What the exercise asks.
How many lines in the entries below include the string "bottom"? Answer with the number only.

(Saved data entries)
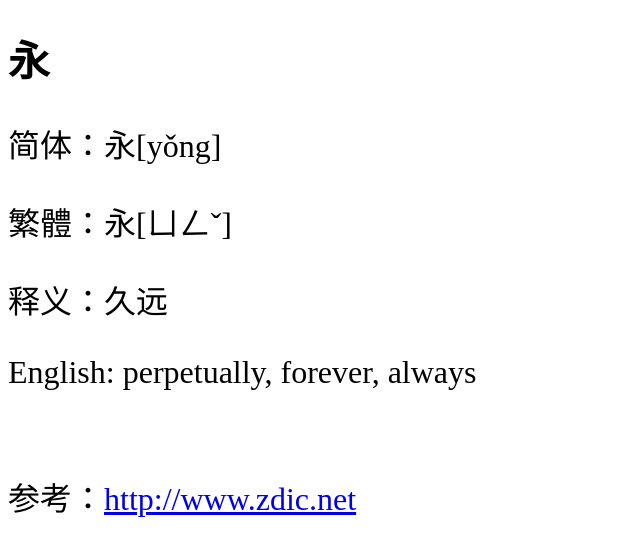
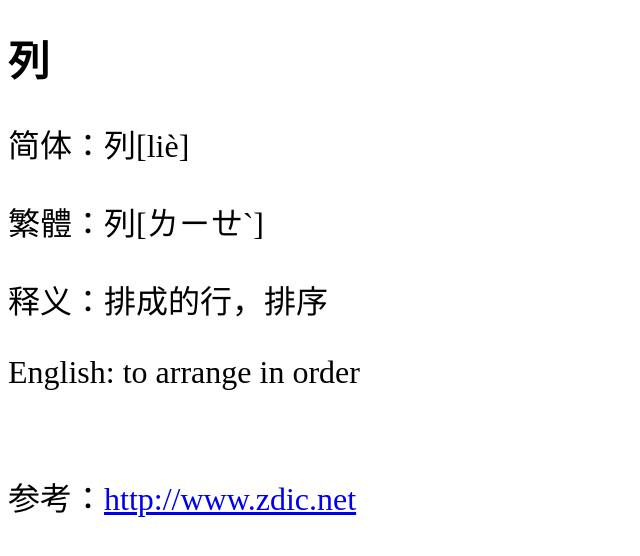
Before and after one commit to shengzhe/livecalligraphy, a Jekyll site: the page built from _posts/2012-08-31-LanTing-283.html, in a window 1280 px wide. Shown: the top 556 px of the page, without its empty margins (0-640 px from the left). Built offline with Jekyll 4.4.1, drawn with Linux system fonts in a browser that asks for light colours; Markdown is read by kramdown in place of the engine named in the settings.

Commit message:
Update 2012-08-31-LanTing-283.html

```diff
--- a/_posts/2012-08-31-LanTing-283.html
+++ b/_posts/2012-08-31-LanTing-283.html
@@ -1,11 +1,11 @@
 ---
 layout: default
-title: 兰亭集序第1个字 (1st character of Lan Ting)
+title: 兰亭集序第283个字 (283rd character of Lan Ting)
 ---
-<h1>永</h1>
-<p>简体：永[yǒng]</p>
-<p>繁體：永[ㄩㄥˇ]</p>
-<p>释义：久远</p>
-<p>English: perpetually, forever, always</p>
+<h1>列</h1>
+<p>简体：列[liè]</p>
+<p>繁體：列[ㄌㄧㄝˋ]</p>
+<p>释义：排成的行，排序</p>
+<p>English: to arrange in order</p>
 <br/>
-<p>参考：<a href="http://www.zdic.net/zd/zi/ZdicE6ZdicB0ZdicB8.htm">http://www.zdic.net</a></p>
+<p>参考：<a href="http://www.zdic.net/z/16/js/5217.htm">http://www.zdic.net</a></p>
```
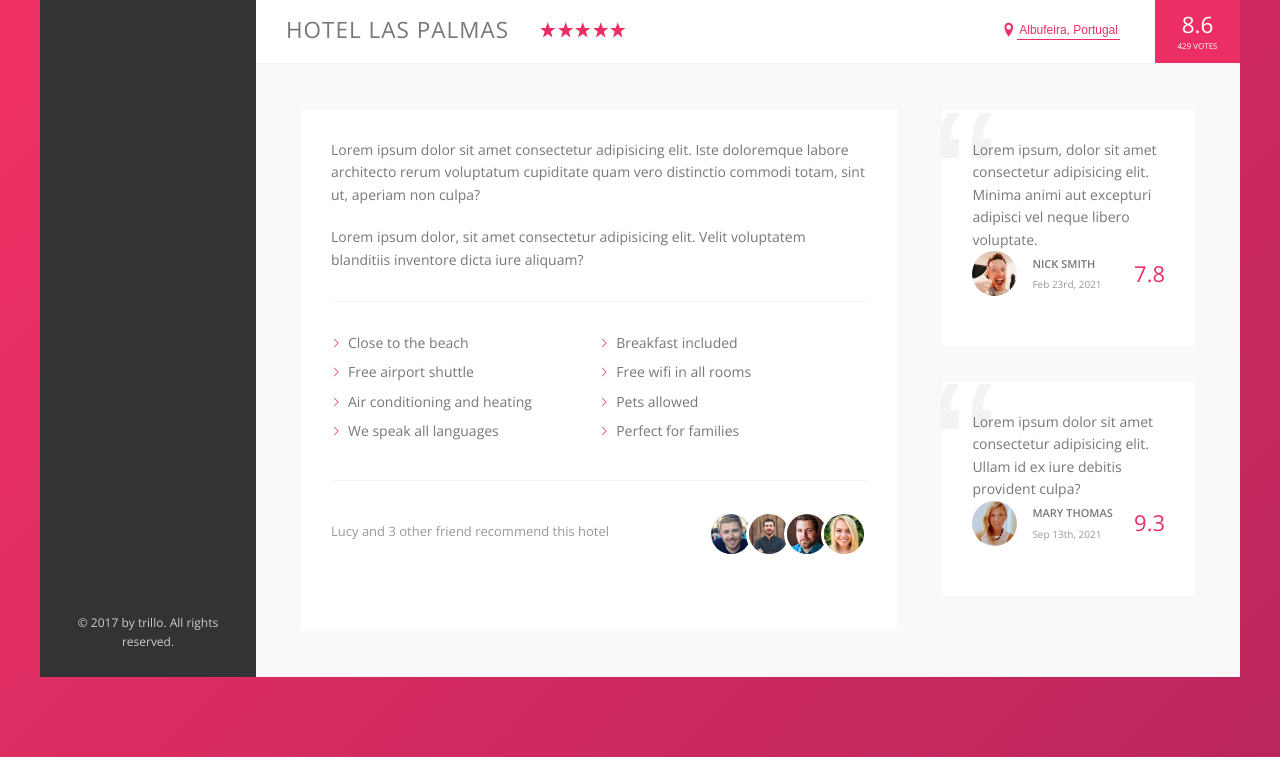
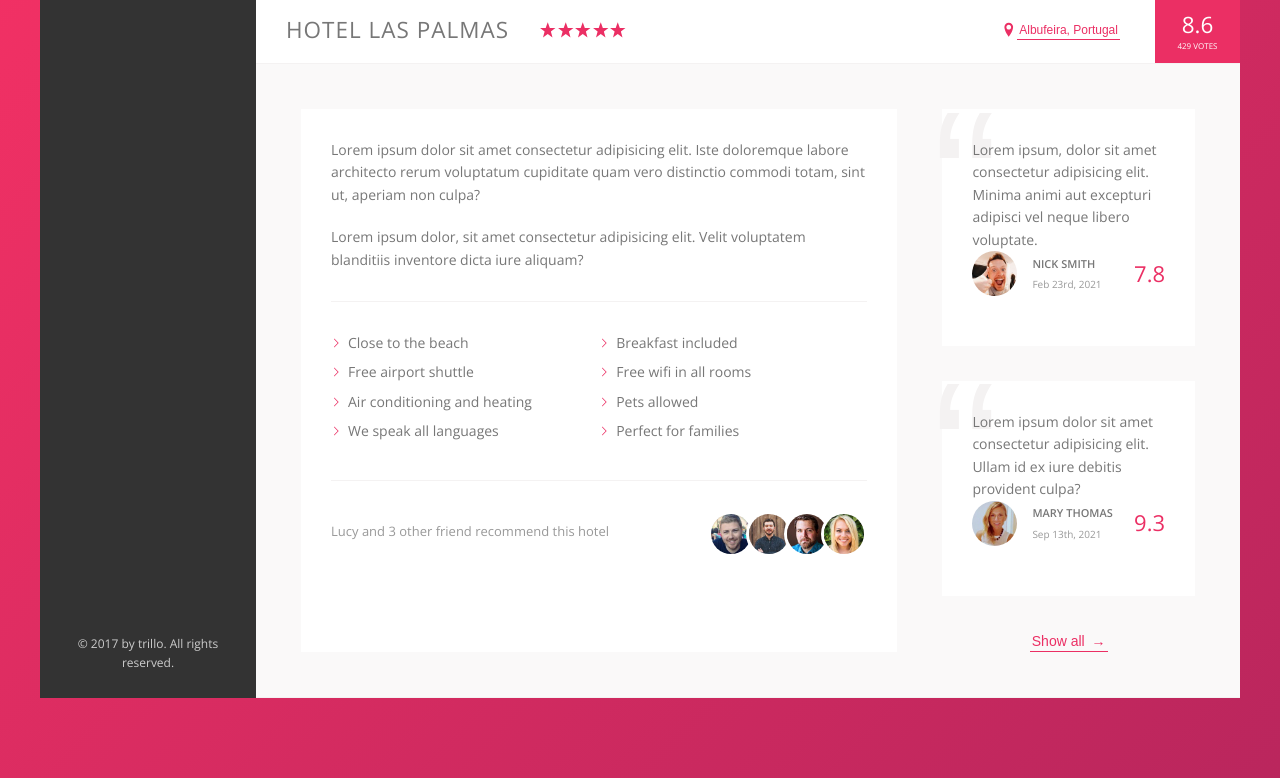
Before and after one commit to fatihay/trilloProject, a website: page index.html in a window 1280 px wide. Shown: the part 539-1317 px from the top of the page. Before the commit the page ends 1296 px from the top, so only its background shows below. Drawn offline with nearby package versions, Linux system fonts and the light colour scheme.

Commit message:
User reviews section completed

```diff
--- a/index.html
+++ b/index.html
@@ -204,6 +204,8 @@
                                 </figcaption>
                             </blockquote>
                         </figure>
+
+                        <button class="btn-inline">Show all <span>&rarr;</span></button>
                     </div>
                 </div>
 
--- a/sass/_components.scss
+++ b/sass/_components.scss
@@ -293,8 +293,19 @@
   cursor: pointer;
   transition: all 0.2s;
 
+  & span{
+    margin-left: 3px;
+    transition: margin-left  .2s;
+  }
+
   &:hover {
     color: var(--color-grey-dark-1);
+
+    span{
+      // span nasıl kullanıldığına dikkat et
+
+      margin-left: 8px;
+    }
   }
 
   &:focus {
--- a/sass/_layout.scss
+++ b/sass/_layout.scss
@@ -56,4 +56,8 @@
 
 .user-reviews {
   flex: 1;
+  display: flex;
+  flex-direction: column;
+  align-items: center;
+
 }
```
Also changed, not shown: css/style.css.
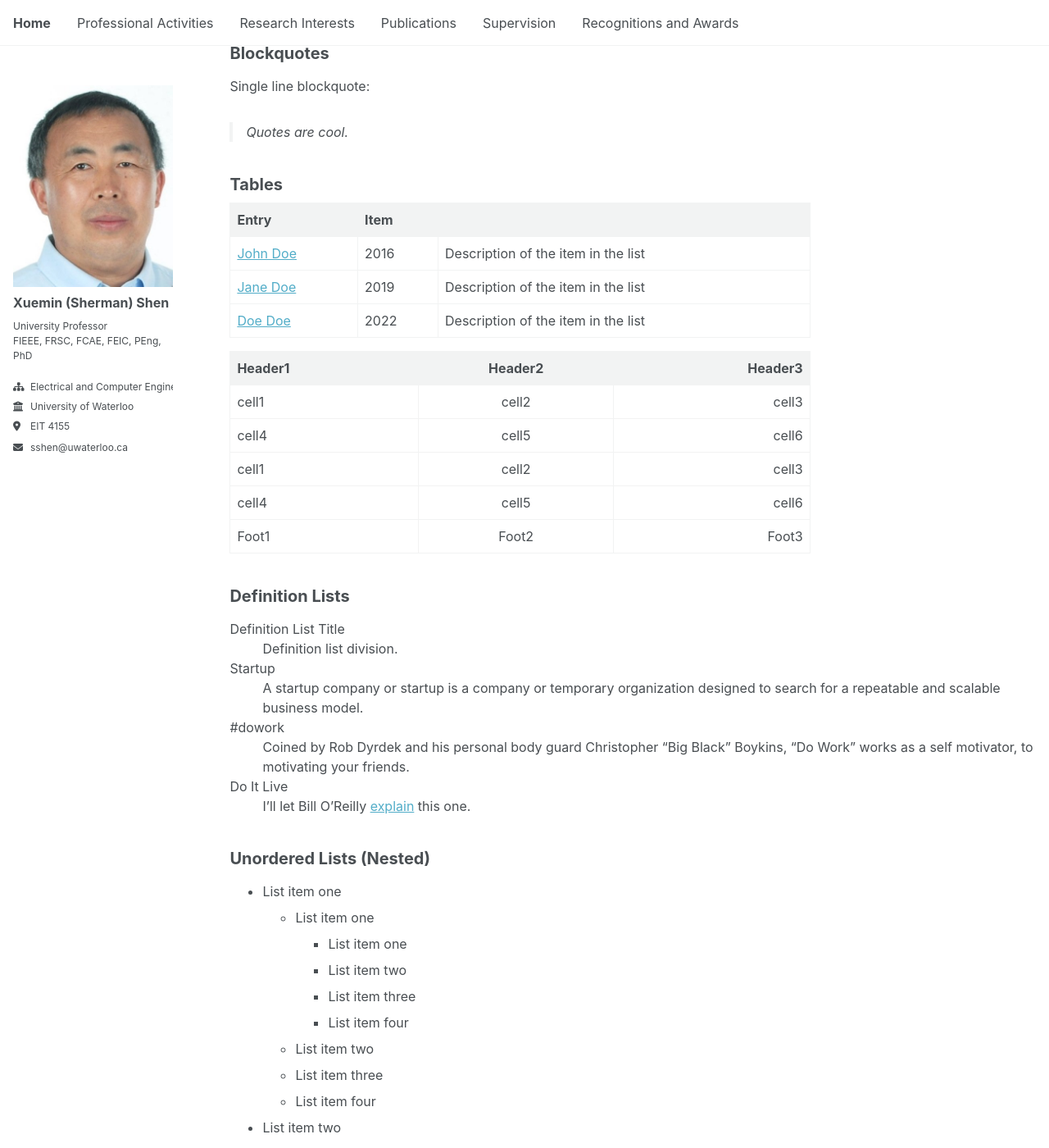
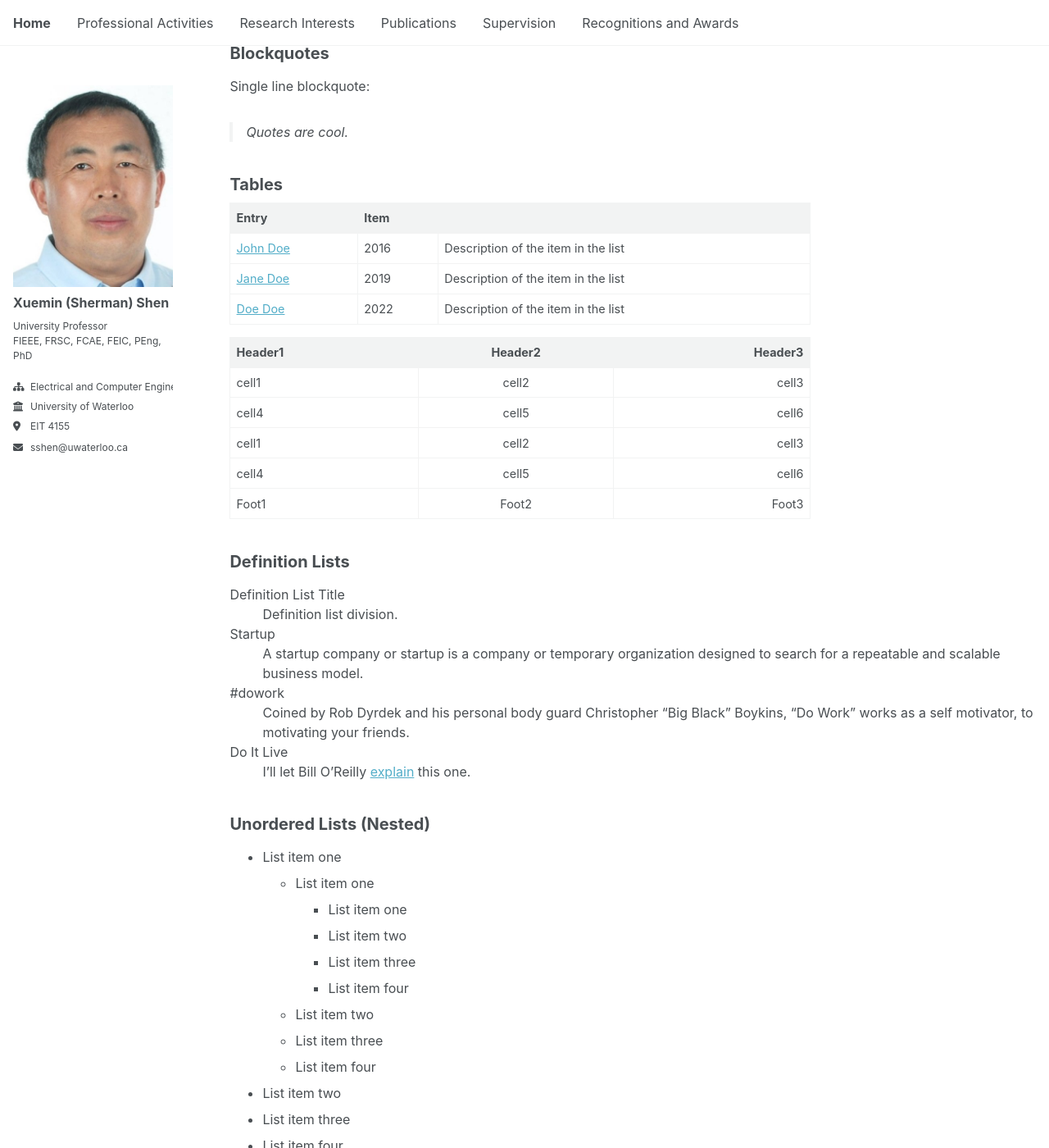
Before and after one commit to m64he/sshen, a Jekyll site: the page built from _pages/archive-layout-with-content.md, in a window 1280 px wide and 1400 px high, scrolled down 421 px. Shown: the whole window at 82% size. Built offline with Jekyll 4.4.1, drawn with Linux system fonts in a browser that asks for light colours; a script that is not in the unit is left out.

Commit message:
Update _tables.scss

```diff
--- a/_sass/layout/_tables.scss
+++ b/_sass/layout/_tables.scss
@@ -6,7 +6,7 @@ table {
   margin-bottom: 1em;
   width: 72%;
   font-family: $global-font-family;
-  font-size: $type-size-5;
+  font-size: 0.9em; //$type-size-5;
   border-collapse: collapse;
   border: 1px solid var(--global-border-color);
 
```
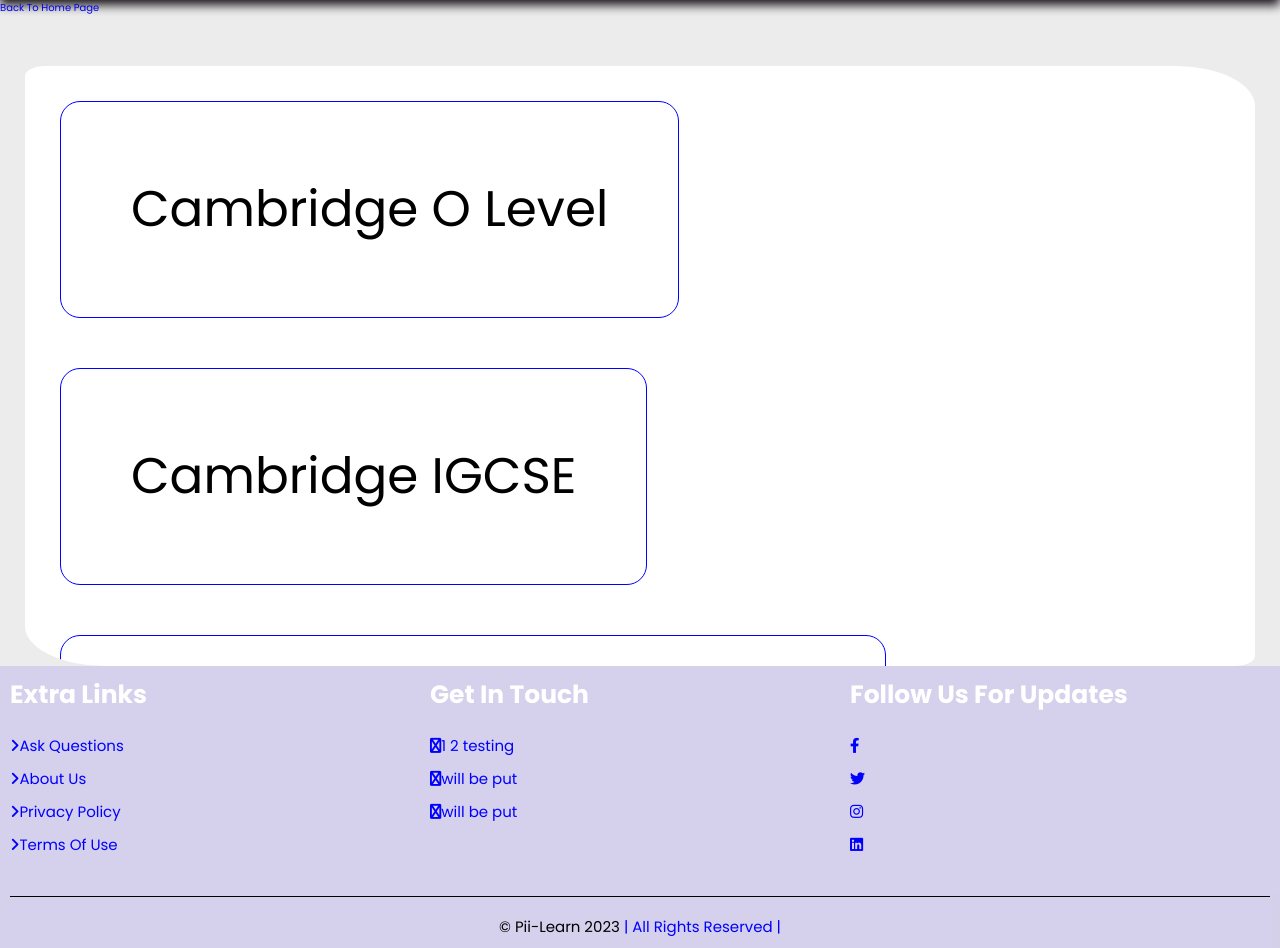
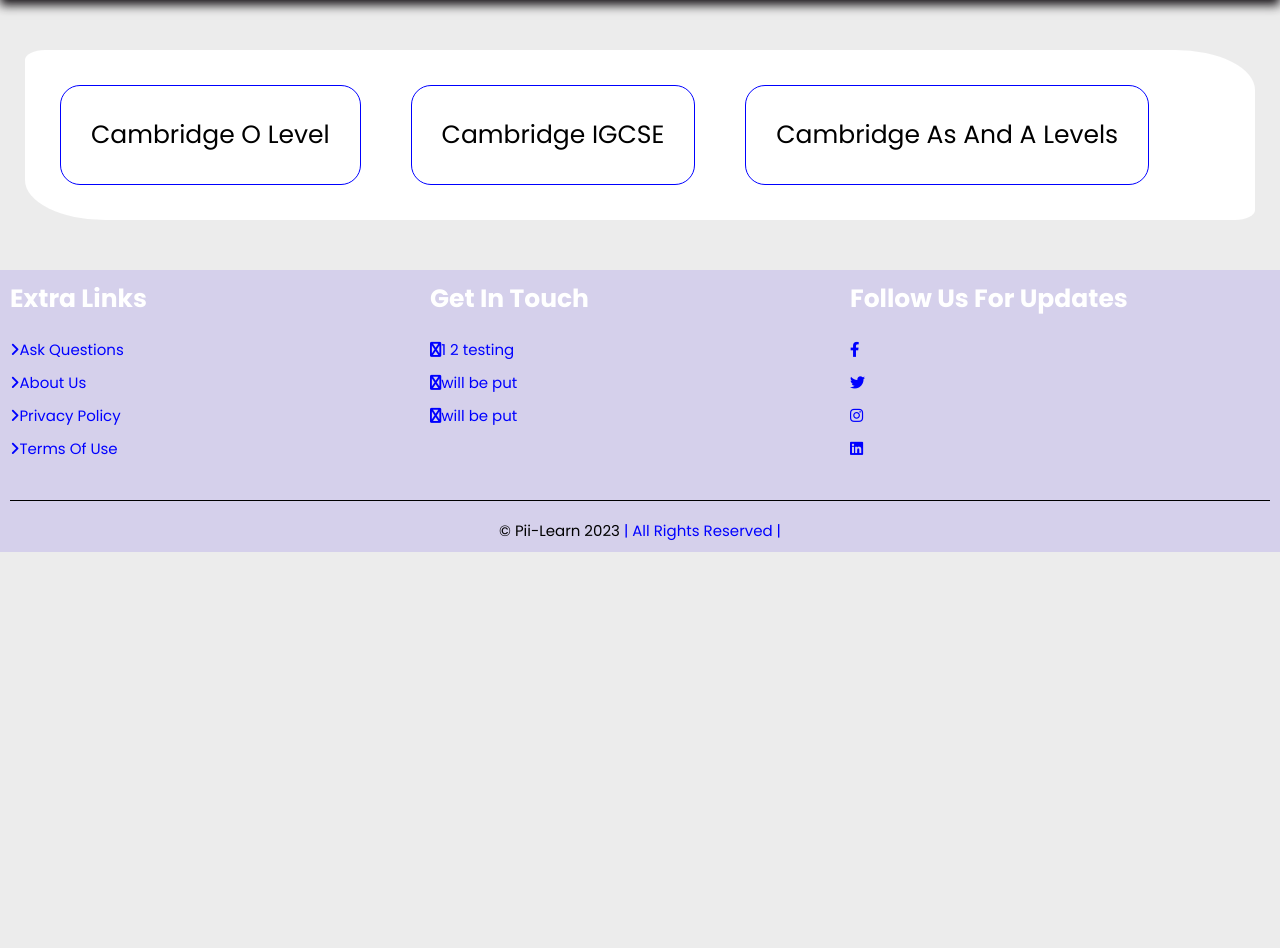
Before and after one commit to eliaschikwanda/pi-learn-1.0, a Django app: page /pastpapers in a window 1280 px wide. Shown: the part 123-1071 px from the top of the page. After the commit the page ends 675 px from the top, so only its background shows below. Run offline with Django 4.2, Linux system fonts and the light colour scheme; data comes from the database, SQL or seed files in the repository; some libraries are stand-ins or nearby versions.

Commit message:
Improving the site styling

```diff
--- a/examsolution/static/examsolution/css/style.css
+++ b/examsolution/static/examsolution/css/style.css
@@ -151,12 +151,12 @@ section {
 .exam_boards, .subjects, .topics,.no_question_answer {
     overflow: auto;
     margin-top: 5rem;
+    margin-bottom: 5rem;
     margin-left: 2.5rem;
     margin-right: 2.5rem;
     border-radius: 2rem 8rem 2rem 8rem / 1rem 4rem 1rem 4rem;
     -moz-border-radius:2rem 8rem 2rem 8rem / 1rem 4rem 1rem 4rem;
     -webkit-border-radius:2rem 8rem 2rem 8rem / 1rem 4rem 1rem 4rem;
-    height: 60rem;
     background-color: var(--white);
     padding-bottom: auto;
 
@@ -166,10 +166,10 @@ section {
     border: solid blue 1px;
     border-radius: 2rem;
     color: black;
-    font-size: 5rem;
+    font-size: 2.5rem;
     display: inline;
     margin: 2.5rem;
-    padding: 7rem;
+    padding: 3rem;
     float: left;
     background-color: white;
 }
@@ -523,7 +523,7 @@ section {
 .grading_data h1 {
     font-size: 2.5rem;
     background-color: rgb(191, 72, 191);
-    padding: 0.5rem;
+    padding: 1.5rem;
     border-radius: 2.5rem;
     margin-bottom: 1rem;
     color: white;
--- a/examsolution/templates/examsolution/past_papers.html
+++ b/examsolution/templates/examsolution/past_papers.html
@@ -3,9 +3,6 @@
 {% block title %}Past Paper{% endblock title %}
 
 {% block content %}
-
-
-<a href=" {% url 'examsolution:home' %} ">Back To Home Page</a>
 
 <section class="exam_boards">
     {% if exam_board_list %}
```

Result of the exercise.
4